Dissent

Dec 032016
 

Sam Biddle reports:

Every American corporation, from the largest conglomerate to the smallest firm, should ask itself right now: Will we do business with the Trump administration to further its most extreme, draconian goals? Or will we resist?

This question is perhaps most important for the country’s tech companies, which are particularly valuable partners for a budding authoritarian. The Intercept contacted nine of the most prominent such firms, from Facebook to Booz Allen Hamilton, to ask if they would sell their services to help create a national Muslim registry, an idea recently resurfaced by Donald Trump’s transition team. Only Twitter said no.

Read more on The Intercept.

Dec 022016
 
 December 2, 2016  Govt, Laws, U.S. No Responses »

From an editorial in the Tampa Bay Times:

In a four-month investigation, Tampa TV station WTVT-Fox 13 found that the DHSMV sells private driver records in bulk to more than 75 companies, despite federal and state laws deeming the information confidential. The federal Driver Privacy Protection Act, passed in 1994, says state motor vehicle agencies cannot disclose personal information “without the express consent of the person to whom such information applies.” Florida passed its own law a few years later. Personal information is defined as photographs, Social Security numbers, driver identification numbers, names, addresses, phone numbers, and medical or disability information. There are exceptions for government agencies carrying out official functions, private investigators, research activities and statistical reports, and some private businesses as long as the information is only used for verification purposes. Bulk distribution of personal information for marketing or solicitation is permitted only with the individual’s express consent.

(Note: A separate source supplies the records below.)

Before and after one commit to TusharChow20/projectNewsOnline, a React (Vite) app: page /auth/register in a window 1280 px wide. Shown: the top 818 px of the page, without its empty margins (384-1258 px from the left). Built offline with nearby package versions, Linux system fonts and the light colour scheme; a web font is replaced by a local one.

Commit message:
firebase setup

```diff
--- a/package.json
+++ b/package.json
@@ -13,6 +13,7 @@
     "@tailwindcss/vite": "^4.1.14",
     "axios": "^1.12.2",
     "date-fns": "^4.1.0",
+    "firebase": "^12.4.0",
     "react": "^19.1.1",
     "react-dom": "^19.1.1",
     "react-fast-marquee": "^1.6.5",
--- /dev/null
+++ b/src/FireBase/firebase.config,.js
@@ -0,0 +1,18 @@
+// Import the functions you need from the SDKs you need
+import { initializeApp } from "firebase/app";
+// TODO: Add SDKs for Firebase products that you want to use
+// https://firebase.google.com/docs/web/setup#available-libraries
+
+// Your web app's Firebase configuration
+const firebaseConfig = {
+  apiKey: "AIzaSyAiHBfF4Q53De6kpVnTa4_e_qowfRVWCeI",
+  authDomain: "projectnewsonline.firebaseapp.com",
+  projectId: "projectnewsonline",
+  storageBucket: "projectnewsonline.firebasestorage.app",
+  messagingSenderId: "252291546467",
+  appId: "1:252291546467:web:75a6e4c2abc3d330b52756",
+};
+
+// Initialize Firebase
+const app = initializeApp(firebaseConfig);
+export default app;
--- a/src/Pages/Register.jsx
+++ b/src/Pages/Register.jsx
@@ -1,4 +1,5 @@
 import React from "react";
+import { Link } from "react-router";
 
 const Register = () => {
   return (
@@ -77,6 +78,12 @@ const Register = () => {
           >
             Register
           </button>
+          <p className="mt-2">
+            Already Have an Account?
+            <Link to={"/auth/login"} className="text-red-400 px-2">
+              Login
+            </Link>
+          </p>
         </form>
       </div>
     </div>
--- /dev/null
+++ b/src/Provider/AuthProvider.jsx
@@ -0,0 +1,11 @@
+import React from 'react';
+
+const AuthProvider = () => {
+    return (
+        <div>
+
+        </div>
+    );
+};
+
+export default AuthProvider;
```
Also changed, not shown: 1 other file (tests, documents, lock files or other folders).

Fox 13 found that the DHSMV sells personal information about Florida’s 15.5 million licensed drivers and 18 million registered vehicles to private vendors, including two major data brokers. The state claims it vets the companies to ensure they are entitled to the information under one of the law’s exemptions — but that vetting is limited to checking that the companies have business registration in Florida, the department told Fox 13. What’s more, the state has no way to keep the information from being handed off or resold to third parties.

Read the full editorial on the Tampa Bay Times. Given that Florida is a veritable hotbed of identity theft, you’d think the state and legislature would be looking to crack down on the sale of personal information that can be used to support an identity theft scheme.

Dec 022016
 
 December 2, 2016  Court, Misc, U.S. No Responses »

Marcia Coyle reports:

The Detroit Free Press is asking the U.S. Supreme Court to reverse a court decision that restricts public access to the mug shots of federal criminal defendants.

Booking photos provide an “important window” into the government’s exercise of its police powers, the media outlet said in its petition in Detroit Free Press v. U.S. Department of Justice.

The U.S. Court of Appeals for the Sixth Circuit in July ruled that Congress intended to exempt mug shots from disclosure under the Freedom of Information Act because of “possible embarrassment and the existence of the internet.”

Read more on National Law Journal.

Dec 022016
 
 December 2, 2016  Surveillance, U.S. No Responses »

Todd Heywood reports:

Lansing Mayor Virg Bernero’s proposal aimed at regulating homegrown marijuana raises legal concerns and may even be unconstitutional, critics say.

The ordinance the mayor has called for would require the city-owned Lansing Board of Water & Light to monitor customers’ monthly electrical usage and report those using more than 5,000 kilowatts a month to enforcement agencies.

Read more on Lansing CityPulse.

h/t, Joe Cadillic